**ASSIGNMENT:**
Read the records that follow and state how many lines hold "templates", adding nothing else.
-------- EXCERPTED RECORDS
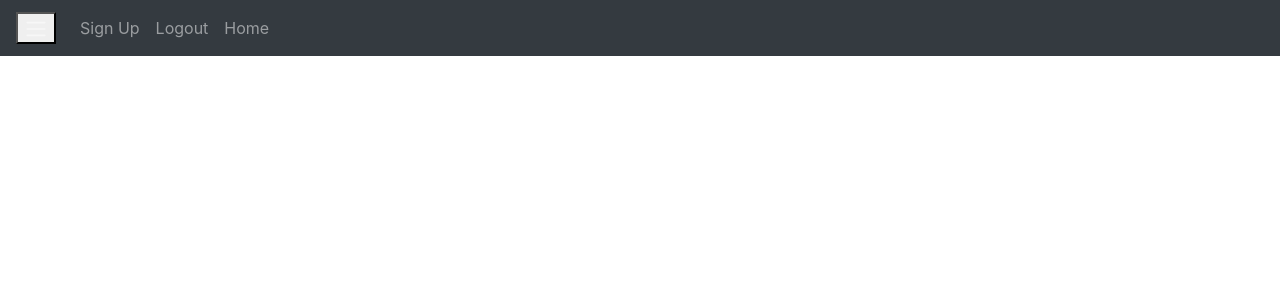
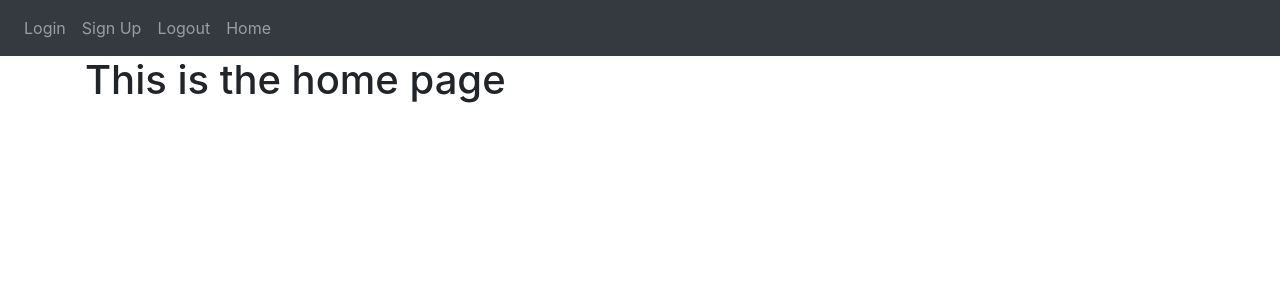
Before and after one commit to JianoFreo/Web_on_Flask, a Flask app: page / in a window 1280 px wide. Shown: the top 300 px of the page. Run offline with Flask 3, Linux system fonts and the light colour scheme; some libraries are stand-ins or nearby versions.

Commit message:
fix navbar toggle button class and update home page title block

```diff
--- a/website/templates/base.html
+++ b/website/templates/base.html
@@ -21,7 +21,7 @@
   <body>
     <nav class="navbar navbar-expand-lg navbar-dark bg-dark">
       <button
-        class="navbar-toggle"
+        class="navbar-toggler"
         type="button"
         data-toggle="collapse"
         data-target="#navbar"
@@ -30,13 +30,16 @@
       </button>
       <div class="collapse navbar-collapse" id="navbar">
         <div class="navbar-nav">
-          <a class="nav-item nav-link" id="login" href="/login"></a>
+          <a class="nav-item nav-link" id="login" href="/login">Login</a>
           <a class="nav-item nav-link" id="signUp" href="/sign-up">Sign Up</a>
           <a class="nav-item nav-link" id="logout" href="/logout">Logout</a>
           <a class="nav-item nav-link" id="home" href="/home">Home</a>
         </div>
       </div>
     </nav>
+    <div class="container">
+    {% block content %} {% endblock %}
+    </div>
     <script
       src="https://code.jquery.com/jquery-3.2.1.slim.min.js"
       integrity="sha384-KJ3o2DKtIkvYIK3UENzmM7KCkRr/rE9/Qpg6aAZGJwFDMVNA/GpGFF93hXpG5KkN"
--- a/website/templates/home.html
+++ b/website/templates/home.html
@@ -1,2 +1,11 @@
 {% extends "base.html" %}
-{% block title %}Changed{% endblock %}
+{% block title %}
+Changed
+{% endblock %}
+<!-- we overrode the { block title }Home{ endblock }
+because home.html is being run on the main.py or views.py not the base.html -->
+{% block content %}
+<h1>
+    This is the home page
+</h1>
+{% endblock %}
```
----------------
-------- EXCERPTED RECORDS
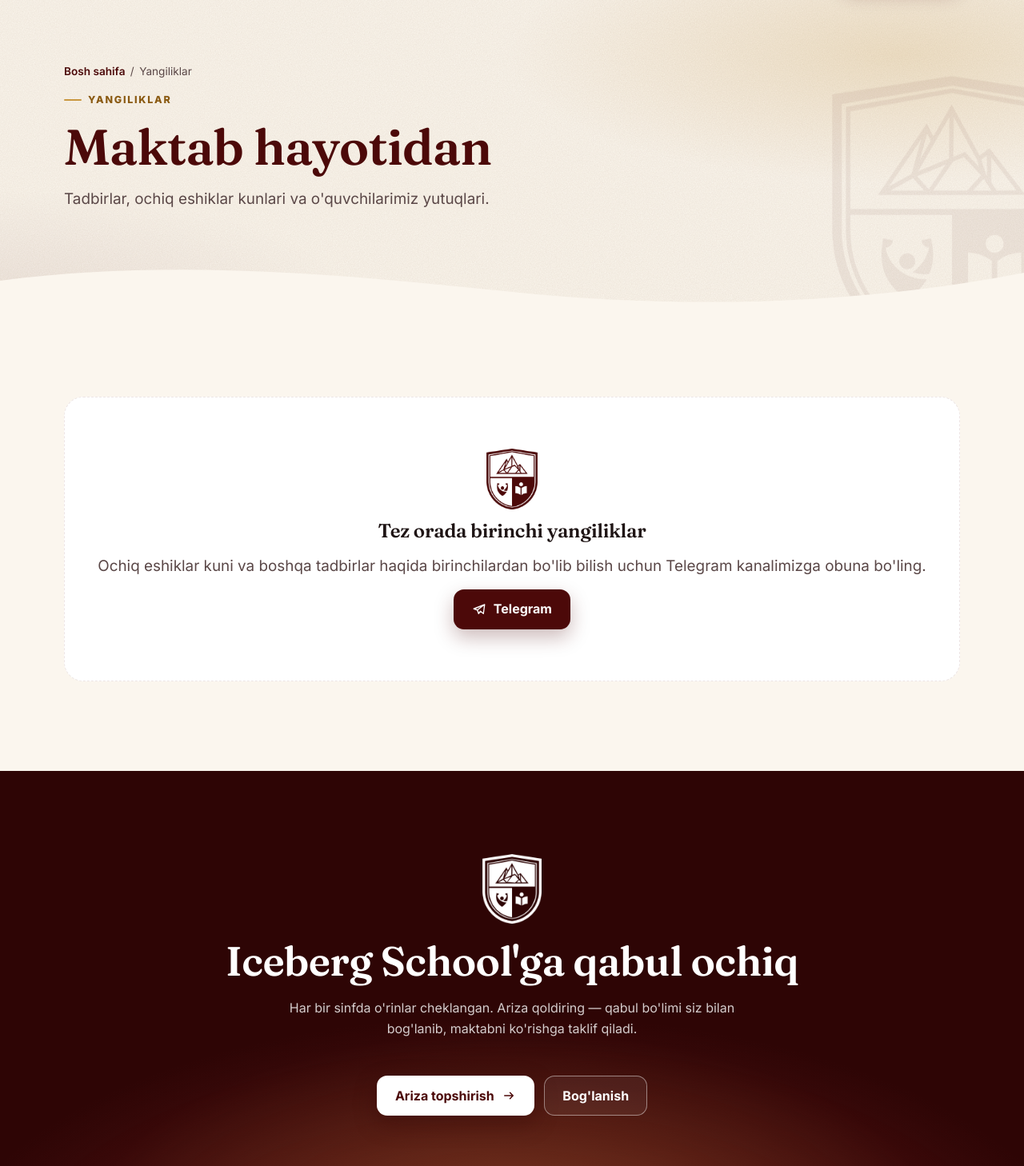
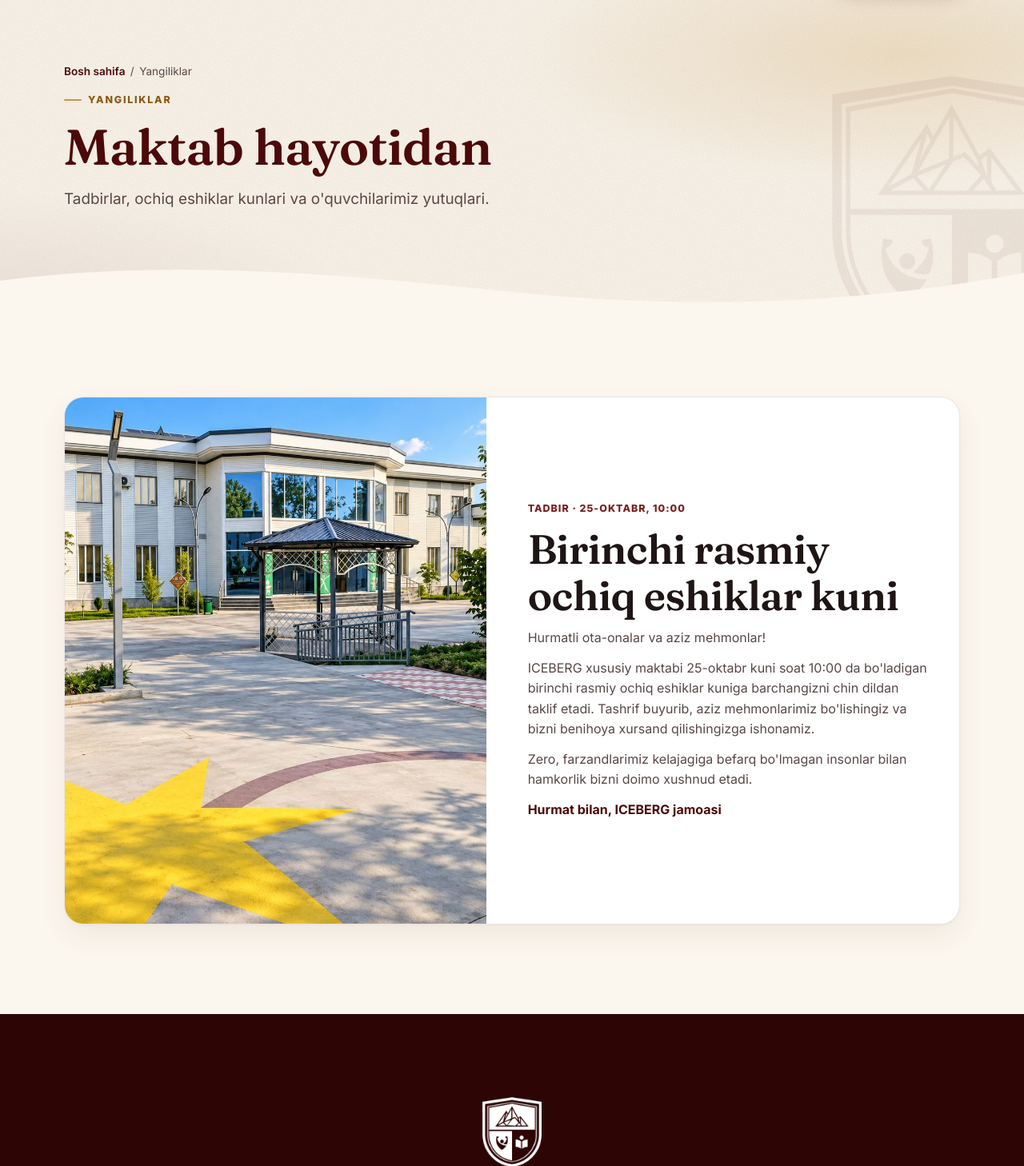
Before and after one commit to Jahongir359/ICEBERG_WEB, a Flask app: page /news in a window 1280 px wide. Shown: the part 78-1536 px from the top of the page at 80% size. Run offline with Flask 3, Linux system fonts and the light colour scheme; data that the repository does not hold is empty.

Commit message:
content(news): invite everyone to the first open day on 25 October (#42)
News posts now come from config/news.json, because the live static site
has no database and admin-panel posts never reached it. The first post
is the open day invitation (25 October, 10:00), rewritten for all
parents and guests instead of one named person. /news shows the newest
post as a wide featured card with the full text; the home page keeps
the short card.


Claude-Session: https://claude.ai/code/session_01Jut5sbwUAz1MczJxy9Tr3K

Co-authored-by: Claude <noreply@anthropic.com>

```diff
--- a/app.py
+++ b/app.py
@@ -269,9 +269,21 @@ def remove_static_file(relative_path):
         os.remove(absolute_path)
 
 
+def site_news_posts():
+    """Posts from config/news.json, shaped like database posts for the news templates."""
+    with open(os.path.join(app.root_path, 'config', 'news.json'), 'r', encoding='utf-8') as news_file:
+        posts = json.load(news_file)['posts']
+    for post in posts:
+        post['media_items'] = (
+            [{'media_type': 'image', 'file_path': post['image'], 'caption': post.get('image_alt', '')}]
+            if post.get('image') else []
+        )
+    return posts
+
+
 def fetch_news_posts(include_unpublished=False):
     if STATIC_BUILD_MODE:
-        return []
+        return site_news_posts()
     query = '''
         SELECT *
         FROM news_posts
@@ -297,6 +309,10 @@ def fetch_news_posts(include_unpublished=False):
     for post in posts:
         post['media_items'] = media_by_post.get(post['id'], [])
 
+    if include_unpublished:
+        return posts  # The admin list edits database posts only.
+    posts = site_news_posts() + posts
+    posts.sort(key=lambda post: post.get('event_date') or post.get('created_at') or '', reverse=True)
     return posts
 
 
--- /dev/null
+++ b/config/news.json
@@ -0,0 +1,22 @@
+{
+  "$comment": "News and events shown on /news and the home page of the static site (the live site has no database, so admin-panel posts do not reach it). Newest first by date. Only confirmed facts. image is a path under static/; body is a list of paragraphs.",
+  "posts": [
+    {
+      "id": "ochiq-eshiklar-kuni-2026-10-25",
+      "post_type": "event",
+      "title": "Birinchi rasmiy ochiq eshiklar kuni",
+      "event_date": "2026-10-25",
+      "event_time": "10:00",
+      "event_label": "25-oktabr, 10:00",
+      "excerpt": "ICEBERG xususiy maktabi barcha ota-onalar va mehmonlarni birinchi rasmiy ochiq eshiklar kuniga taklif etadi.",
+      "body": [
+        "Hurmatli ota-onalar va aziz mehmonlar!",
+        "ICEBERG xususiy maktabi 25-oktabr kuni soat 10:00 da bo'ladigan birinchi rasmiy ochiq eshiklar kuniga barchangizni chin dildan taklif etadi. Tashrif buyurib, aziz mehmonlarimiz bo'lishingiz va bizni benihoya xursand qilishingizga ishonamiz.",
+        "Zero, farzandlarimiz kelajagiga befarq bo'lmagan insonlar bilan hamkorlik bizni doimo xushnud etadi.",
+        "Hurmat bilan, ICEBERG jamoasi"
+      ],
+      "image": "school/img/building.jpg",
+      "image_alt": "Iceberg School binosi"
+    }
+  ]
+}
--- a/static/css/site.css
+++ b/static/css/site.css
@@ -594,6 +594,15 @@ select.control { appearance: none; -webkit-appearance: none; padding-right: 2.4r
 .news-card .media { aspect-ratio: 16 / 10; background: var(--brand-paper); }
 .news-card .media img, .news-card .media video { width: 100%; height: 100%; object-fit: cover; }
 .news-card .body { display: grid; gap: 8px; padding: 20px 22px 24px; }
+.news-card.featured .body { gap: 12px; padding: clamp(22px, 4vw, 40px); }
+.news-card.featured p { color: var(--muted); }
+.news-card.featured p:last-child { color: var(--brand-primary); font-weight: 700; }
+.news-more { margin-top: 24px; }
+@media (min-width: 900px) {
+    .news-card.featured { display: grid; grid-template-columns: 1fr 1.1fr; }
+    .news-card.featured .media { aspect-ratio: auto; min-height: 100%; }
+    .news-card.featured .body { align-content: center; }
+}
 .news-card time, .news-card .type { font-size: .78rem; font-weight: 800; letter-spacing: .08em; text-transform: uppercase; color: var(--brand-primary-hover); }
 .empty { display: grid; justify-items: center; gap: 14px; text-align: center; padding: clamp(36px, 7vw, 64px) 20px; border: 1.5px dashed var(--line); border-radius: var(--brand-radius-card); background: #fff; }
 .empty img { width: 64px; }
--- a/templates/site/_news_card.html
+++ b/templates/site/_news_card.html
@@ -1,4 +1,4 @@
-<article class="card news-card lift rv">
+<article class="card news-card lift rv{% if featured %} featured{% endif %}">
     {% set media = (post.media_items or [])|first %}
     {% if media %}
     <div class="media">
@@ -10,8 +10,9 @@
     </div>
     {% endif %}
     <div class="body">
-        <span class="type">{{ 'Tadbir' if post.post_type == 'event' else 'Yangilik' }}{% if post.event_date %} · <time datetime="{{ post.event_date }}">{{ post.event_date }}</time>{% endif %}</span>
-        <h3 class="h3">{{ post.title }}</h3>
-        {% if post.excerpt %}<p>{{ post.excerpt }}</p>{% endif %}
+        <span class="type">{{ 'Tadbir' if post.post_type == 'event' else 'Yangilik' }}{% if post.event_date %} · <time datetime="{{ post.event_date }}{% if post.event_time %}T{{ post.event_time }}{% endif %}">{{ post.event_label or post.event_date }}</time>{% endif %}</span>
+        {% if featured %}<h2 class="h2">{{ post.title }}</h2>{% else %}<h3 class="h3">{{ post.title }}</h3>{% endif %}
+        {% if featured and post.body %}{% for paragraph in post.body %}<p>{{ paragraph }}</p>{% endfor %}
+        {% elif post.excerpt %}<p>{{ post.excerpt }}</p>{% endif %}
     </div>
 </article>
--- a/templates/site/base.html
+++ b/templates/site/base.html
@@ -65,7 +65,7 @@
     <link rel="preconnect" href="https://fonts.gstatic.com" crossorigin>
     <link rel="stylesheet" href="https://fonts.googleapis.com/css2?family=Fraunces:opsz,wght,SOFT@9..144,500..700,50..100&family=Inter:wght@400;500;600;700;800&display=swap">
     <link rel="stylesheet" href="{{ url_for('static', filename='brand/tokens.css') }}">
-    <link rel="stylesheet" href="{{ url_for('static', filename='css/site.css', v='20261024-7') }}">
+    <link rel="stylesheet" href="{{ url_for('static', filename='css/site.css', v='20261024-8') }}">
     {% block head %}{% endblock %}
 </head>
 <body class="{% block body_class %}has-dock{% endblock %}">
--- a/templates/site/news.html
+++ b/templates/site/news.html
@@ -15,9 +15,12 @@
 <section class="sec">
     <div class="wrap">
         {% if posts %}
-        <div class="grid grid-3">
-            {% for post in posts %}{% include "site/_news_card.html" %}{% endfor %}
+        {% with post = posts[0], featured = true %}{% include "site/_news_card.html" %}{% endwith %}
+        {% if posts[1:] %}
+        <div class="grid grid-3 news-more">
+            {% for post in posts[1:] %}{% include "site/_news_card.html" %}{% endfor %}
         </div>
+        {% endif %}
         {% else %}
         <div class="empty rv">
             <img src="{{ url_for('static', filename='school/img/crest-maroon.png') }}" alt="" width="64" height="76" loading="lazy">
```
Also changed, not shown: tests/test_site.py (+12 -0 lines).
----------------
**OUTPUT:**
11